I am not threatened by the convictions of others, so I smile at the implausible parts and enjoy the rest... because Card is (as always) well worth the read.
I found his "Author's Note" to be a little intimidating, to find out that he and these stories have been critiqued by some of the best writers, so who am I to criticize his writing? Actually, I'll tell you: I'm someone that actually pays money for his books, that's who. Anyhow, let me run down the plots of each of the stories and give you my rating of them, in true U.S. Navy fashion, of Outstanding, Excellent, Good, Satisfactory or Unsatisfactory.
"West." The plot: In a post-nuclear exchange, a group of Mormons fleeing persecution travels from North Carolina to Utah; along the way, they meet up with a guide who helps them; the guide has his own emotional problems, which the Mormons help heal. The storyline reminds me of Stephan King's "The Stand," but the characters are pure Card.

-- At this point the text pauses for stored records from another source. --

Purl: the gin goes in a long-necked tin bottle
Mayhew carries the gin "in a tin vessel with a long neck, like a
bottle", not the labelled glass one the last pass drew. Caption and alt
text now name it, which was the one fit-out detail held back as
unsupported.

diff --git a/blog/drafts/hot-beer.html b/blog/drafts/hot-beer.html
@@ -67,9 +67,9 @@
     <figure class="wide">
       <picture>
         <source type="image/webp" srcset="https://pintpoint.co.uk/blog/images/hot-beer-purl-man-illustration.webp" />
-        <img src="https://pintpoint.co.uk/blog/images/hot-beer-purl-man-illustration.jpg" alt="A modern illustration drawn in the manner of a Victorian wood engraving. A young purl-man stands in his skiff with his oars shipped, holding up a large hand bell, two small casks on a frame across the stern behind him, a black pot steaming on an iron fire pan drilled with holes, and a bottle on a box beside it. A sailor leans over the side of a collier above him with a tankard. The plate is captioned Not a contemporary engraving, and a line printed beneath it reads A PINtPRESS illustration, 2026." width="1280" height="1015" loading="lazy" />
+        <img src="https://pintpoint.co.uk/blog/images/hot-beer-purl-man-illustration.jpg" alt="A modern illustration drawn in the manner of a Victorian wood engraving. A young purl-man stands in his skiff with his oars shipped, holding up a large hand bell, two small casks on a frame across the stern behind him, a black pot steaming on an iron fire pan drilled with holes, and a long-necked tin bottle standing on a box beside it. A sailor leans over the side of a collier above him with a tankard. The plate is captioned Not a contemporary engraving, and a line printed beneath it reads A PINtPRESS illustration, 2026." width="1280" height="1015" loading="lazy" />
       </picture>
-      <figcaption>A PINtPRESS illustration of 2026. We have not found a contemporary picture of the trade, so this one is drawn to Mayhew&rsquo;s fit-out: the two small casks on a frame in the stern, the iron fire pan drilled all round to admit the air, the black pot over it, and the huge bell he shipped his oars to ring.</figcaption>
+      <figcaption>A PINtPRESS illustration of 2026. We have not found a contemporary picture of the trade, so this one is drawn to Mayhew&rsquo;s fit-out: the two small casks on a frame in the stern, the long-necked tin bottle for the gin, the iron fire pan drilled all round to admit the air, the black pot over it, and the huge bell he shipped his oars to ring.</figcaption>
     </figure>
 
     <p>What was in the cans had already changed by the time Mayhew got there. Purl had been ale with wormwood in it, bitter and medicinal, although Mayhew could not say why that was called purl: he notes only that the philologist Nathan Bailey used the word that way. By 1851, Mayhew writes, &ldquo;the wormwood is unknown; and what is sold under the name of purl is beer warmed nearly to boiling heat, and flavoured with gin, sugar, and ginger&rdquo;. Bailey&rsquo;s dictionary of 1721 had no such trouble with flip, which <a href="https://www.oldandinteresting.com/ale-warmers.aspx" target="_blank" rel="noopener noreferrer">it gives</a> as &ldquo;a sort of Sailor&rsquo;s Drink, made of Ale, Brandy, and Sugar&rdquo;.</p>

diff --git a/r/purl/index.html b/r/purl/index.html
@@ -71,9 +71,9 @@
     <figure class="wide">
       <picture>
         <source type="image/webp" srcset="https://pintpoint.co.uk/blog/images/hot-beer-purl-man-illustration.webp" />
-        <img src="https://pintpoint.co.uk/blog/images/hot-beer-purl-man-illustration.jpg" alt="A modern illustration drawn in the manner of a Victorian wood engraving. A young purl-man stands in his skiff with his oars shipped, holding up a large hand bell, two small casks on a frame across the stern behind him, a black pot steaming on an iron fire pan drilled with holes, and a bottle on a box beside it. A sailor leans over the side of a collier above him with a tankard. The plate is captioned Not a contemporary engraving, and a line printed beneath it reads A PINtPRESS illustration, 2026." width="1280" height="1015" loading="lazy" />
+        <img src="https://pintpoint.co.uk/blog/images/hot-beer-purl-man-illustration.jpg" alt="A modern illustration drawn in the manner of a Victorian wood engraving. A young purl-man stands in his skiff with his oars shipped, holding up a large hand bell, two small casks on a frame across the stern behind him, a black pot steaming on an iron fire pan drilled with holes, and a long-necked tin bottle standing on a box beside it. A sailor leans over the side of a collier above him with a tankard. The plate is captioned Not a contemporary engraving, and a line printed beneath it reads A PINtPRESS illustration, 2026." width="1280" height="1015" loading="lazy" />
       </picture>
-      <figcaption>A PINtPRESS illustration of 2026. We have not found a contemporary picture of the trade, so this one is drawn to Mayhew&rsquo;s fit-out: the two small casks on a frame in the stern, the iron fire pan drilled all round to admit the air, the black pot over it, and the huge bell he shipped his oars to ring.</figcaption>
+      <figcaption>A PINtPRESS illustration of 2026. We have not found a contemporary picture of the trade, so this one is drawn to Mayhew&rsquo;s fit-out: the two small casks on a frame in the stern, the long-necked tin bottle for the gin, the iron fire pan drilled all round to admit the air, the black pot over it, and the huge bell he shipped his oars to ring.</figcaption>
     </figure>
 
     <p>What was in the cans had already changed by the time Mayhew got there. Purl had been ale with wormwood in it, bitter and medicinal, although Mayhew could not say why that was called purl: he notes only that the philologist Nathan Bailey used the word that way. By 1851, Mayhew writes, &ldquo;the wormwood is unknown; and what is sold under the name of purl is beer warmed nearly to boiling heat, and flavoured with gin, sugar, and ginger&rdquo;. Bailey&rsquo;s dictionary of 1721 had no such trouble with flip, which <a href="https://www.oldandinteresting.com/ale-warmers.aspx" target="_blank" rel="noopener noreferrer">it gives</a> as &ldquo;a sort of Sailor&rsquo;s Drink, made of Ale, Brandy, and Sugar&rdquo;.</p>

One of the most enduring themes of the Mormon culture is the idea of persecution, and Card feasts on this idea like a vulture on carrion. Along the way he creates a fairly believable 20th/21st century re-creation of the flight from Nauvoo and persecution of 160 years prior. Rating: Excellent.
"Salvage." The plot: in post-nuclear exchange Utah, the Mormon temple has become flooded; a non-Mormon dives to find supposed buried treasure hidden within, but instead only finds written prayers on metal that Mormons have dropped inside. I'm ambivalent about this story. On the one hand, it is heavy-handed in its juxtaposition of spiritual and physical treasure. On another level, it's very appealing to see a simple written expression of faith (what Brazilians call a "voto") from people who have suffered to keep that faith alive. Rating: Excellent.
"The Fringe." The plot: in post-nuclear exchange Utah, a teacher suffering from ALS discovers that the spiritual leader of his small town/commune is stealing vital foodstuffs; he reports this to the authorities and is almost killed as a result. I liked this story much more than probably anyone without a Mormon background. Mormons are in general very politically conservative, and were reliably anti-communist during the Cold War. Yet they also lived, for a couple of decades after fleeing to Utah, the "United Order," which was close to pure communism. Card tries to reconcile the past by setting it in the post-nuclear exchange future, an interesting plot device. The story itself is very entertaining and internally consistent. Rating: Excellent.
"Pageant Wagon." The plot: in post-nuclear exchange Utah, the state's seeming sole non-Mormon falls in with a dysfunctional family of itinerant pageant performers. Character development in the story was good, but I couldn't really relate to the underlying story of pageant performers. In his "Author's Note," Card admitted he was drawing on his own experience with itinerant pageant production back in the 70s, and it just is not something to which I can really relate. Sorry. Rating: Satisfactory.
"America." The plot: in the pre-nuclear exchange era, an American boy in Brazil falls into the company of an older Native American prophetess; years later, after the nuclear war, their son becomes the leader of an America that has been taken from the control of the white race ("Europeans") and returned to the Indians. The story is a really marvelous blend of religious allegory, magic realism and science fiction. An exposition of this story is found in Michael Colling's "Afterword" to the book that does justice to its different aspects. However, one thing that Mr. Colling does not point out is that Quetzalcoatl, the new American messiah, is himself a mestizo, and that redemption for the people of the Americas comes through neither one race or the other, but through both. As a "European" married to a Brazilian of indigenous descent, I find this aspect of the story to be particularly relevant and appealing. But maybe I'm just reading my own biases into the story. Read for yourself and decide. Rating: Outstanding.